Even though he’ll have the chance to climb the WR depth chart quickly, he’ll also have to compete for targets in an offense that’s known for sharing its wealth. If Harry can’t get open early and often, he’s going to see his big-play opportunities siphoned away by backs like James White and Rex Burkhead, along with whomever emerges from the shambles of the team’s current tight end rotation.

Why Harry can be different

If anyone is built to break through the low ceiling of rookie performances among New England’s wideouts, it’s the physical marvel who did enough on the field to convince Belichick not to trade out of the first round and instead select his first top-32 wide receiver ever.

At 6’4(ish) and 225 pounds, he’ll be the biggest member of the Patriots’ wideout corps. With 4.5-second 40 speed, he’ll likely be the team’s fastest downfield threat — barring a return from Gordon. He did an excellent job of shielding his routes and contested balls from college defensive backs, serving as a safe port for quarterback Manny Wilkins.

There’s a reason several pundits — and Belichick — considered him the most complete wideout prospect of 2019.

While New England has some of the league’s most resourceful pass catchers in its tailback platoon, the rest of the roster is ... grim. Gronkowski’s retirement and Ben Watson’s four-game PED suspension will leave Brady leaning on some combination of Matt LaCosse, Ryan Izzo, and Stephen Anderson at tight end to begin the year. Edelman is 33 years old. 2019 signee Demaryius Thomas will be 32 this season and is coming off a ruptured Achilles. No one knows if Gordon will play in the NFL again.

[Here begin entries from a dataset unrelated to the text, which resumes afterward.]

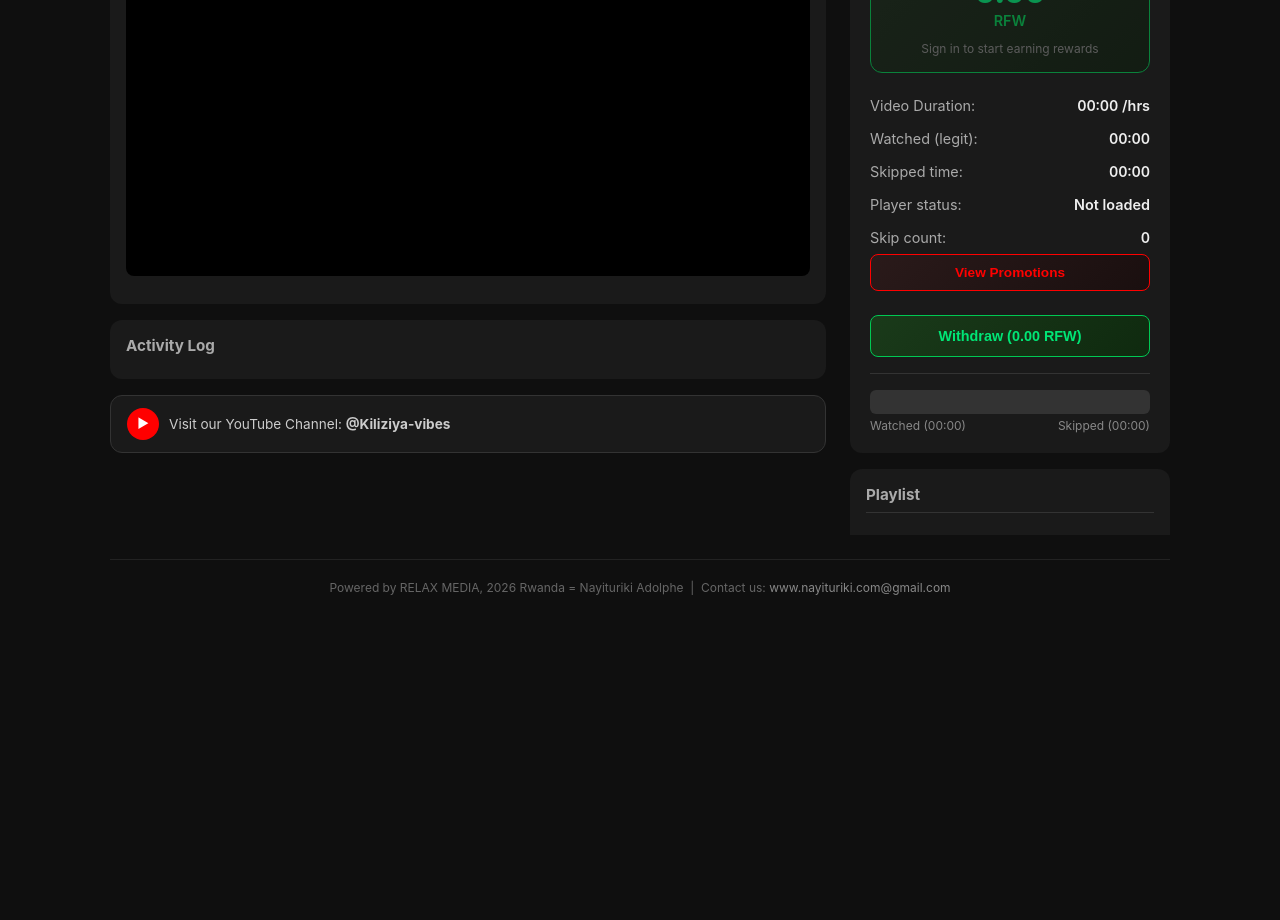
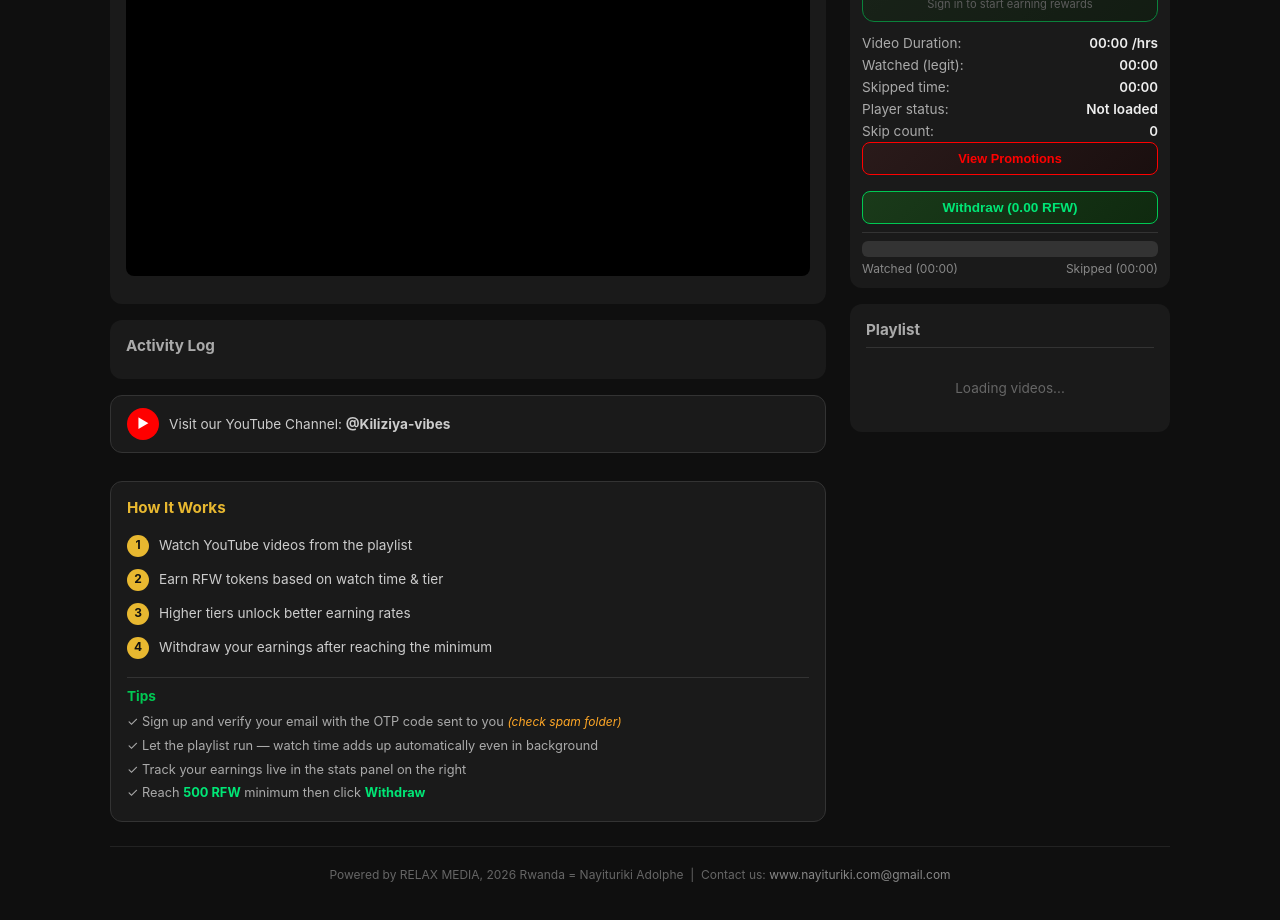
Before and after one commit to adolphenayituriki/RelaxMedia-EarnPromotion, a React (Vite) app in the folder frontend/: page / in a window 1280 px wide. Shown: the part 220-1140 px from the top of the page. Before the commit the page ends 855 px from the top, so only its background shows below. Built offline with nearby package versions, Linux system fonts and the light colour scheme.

Commit message:
admin: calculate earned on the fly; compact stats panel; add how-it-works guide with tips

```diff
--- a/frontend/src/App.css
+++ b/frontend/src/App.css
@@ -198,23 +198,23 @@ header p {
   display: flex;
   flex-direction: column;
   align-items: center;
-  gap: 4px;
-  margin-bottom: 16px;
-  padding: 16px;
+  gap: 2px;
+  margin-bottom: 10px;
+  padding: 10px;
   background: linear-gradient(135deg, #1a2a1a, #0f1f0f);
   border: 1px solid #00c853;
   border-radius: 12px;
 }
 
 .earnings-label {
-  font-size: 0.7rem;
+  font-size: 0.65rem;
   font-weight: 700;
   color: #00c853;
   letter-spacing: 2px;
 }
 
 .earnings-amount {
-  font-size: 2rem;
+  font-size: 1.6rem;
   font-weight: 800;
   color: #00e676;
   font-variant-numeric: tabular-nums;
@@ -222,13 +222,13 @@ header p {
 }
 
 .earnings-unit {
-  font-size: 0.9rem;
+  font-size: 0.8rem;
   color: #00c853;
   font-weight: 600;
 }
 
 .earnings-rate {
-  font-size: 0.85rem;
+  font-size: 0.8rem;
   color: #aaa;
   font-weight: 600;
 }
@@ -236,14 +236,14 @@ header p {
 .earnings-tier-row {
   display: flex;
   align-items: center;
-  gap: 8px;
-  margin-top: 2px;
+  gap: 6px;
+  margin-top: 0;
 }
 
 .earnings-tier-badge {
-  font-size: 0.65rem;
-  font-weight: 700;
-  padding: 2px 8px;
+  font-size: 0.6rem;
+  font-weight: 700;
+  padding: 1px 6px;
   border-radius: 4px;
   letter-spacing: 1px;
 }
@@ -264,9 +264,9 @@ header p {
 }
 
 .earnings-next {
-  font-size: 0.7rem;
+  font-size: 0.65rem;
   color: #666;
-  margin-top: 6px;
+  margin-top: 4px;
 }
 
 .earnings-login-prompt {
@@ -274,29 +274,29 @@ header p {
 }
 
 .earnings-login-msg {
-  font-size: 0.75rem;
+  font-size: 0.7rem;
   color: #888;
-  margin-top: 8px;
+  margin-top: 4px;
 }
 
 .stats-section {
   background: #1a1a1a;
   border-radius: 12px;
-  padding: 20px;
+  padding: 12px;
 }
 
 .stats-section h2 {
-  font-size: 1.1rem;
-  margin-bottom: 16px;
-  padding-bottom: 8px;
+  font-size: 1rem;
+  margin-bottom: 10px;
+  padding-bottom: 4px;
   border-bottom: 1px solid #333;
 }
 
 .stat {
   display: flex;
   justify-content: space-between;
-  padding: 8px 0;
-  font-size: 0.9rem;
+  padding: 3px 0;
+  font-size: 0.85rem;
 }
 
 .stat .label {
@@ -309,7 +309,7 @@ header p {
 }
 
 .playlist-stat span:last-child {
-  font-size: 0.85rem;
+  font-size: 0.8rem;
 }
 
 .video-title {
@@ -321,13 +321,13 @@ header p {
 }
 
 .progress-container {
-  margin-top: 16px;
-  padding-top: 16px;
+  margin-top: 8px;
+  padding-top: 8px;
   border-top: 1px solid #333;
 }
 
 .progress-bar {
-  height: 24px;
+  height: 16px;
   background: #333;
   border-radius: 6px;
   overflow: hidden;
@@ -475,13 +475,13 @@ header p {
 
 .promo-btn {
   width: 100%;
-  margin-bottom: 16px;
-  padding: 10px;
+  margin-bottom: 8px;
+  padding: 8px;
   background: linear-gradient(135deg, #2a1a1a, #1a0f0f);
   border: 1px solid #f00;
   border-radius: 8px;
   color: #f00;
-  font-size: 0.85rem;
+  font-size: 0.8rem;
   font-weight: 700;
   cursor: pointer;
   transition: all 0.15s;
@@ -915,24 +915,24 @@ header p {
   }
 
   .stats-section {
-    padding: 14px;
+    padding: 10px;
   }
 
   .stats-section h2 {
-    font-size: 0.95rem;
+    font-size: 0.9rem;
   }
 
   .earnings-amount {
-    font-size: 1.6rem;
+    font-size: 1.4rem;
   }
 
   .earnings-box {
-    padding: 12px;
+    padding: 8px;
   }
 
   .stat {
-    font-size: 0.8rem;
-    padding: 6px 0;
+    font-size: 0.7rem;
+    padding: 2px 0;
   }
 
   .video-title {
@@ -1602,12 +1602,12 @@ header p {
 .withdraw-btn {
   width: 100%;
   margin-top: 8px;
-  padding: 12px;
+  padding: 8px;
   background: linear-gradient(135deg, #1a3a1a, #0f2a0f);
   border: 1px solid #00c853;
   border-radius: 8px;
   color: #00e676;
-  font-size: 0.9rem;
+  font-size: 0.85rem;
   font-weight: 700;
   cursor: pointer;
   transition: all 0.15s;
@@ -2194,3 +2194,72 @@ header p {
   margin-top: 20px;
   justify-content: flex-end;
 }
+
+.how-it-works {
+  background: #1a1a1a;
+  border: 1px solid #333;
+  border-radius: 12px;
+  padding: 16px;
+  margin-top: 12px;
+  color: #ccc;
+  font-size: 0.85rem;
+}
+
+.how-it-works-title {
+  font-size: 0.95rem;
+  font-weight: 700;
+  color: #e8b830;
+  margin-bottom: 12px;
+}
+
+.how-it-works-step {
+  display: flex;
+  align-items: center;
+  gap: 10px;
+  padding: 6px 0;
+  line-height: 1.4;
+}
+
+.how-step-num {
+  display: inline-flex;
+  align-items: center;
+  justify-content: center;
+  width: 22px;
+  height: 22px;
+  border-radius: 50%;
+  background: #e8b830;
+  color: #111;
+  font-size: 0.75rem;
+  font-weight: 700;
+  flex-shrink: 0;
+}
+
+.how-tips {
+  margin-top: 12px;
+  padding-top: 10px;
+  border-top: 1px solid #333;
+}
+
+.how-tips-title {
+  font-size: 0.85rem;
+  font-weight: 700;
+  color: #00c853;
+  margin-bottom: 6px;
+}
+
+.how-tip {
+  font-size: 0.8rem;
+  color: #aaa;
+  padding: 3px 0;
+  line-height: 1.4;
+}
+
+.how-tip strong {
+  color: #00e676;
+}
+
+.how-tip-spam {
+  color: #ffa726;
+  font-style: italic;
+  font-size: 0.75rem;
+}
--- a/frontend/src/App.jsx
+++ b/frontend/src/App.jsx
@@ -283,6 +283,20 @@ export default function App() {
             <span className="youtube-channel-icon">▶</span>
             <span>Visit our YouTube Channel: <strong>@Kiliziya-vibes</strong></span>
           </a>
+          <div className="how-it-works">
+            <div className="how-it-works-title">How It Works</div>
+            <div className="how-it-works-step"><span className="how-step-num">1</span>Watch YouTube videos from the playlist</div>
+            <div className="how-it-works-step"><span className="how-step-num">2</span>Earn RFW tokens based on watch time &amp; tier</div>
+            <div className="how-it-works-step"><span className="how-step-num">3</span>Higher tiers unlock better earning rates</div>
+            <div className="how-it-works-step"><span className="how-step-num">4</span>Withdraw your earnings after reaching the minimum</div>
+            <div className="how-tips">
+              <div className="how-tips-title">Tips</div>
+              <div className="how-tip">✓ Sign up and verify your email with the OTP code sent to you <span className="how-tip-spam">(check spam folder)</span></div>
+              <div className="how-tip">✓ Let the playlist run &mdash; watch time adds up automatically even in background</div>
+              <div className="how-tip">✓ Track your earnings live in the stats panel on the right</div>
+              <div className="how-tip">✓ Reach <strong>500 RFW</strong> minimum then click <strong>Withdraw</strong></div>
+            </div>
+          </div>
         </div>
         <div className="side-col">
           <StatsPanel
```
Also changed, not shown: 1 other file (tests, documents, lock files or other folders).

This leaves plenty of opportunities to serve as Brady’s new favorite target downfield. Harry’s already taken advantage of some of them by earning an invite to offseason catch sessions with the six-time NFL champ.

Edelman’s also noted that Harry’s been quick to pick up the offseason chunk of the playbook without many issues, which is another sign he could break through Branch’s modest bar for New England rookie receivers. He’s already been described as “Gronk-esque” early in training camp, which is one hell of a standard to set for a rookie wideout.

As a prospect, Harry has as much potential as any wide receiver drafted in 2019. He’s a big, physical talent who plays faster on the field than he does on scout’s stopwatches. With Brady and Edelman already vouching for him, he’ll have the inside track at a major role in the New England offense as a rookie.

But the Patriots need him to cast off the training wheels immediately in order to help stabilize a depth chart with more questions than answers. That means current expectations will be high even if historical ones suggest a slow egress into the WR2 role — if he can get there at all (see Price, Dobson, Jackson, etc).

Wayne isn’t being unreasonable when he advises Patriots fans “pump the brakes” on Harry. He’s combining his own experience with past results to make a pretty prudent request. The question now is whether the rookie receiver can live up to his first-round billing — or whether he’ll only play a limited role for a needy team as it starts its championship defense this fall.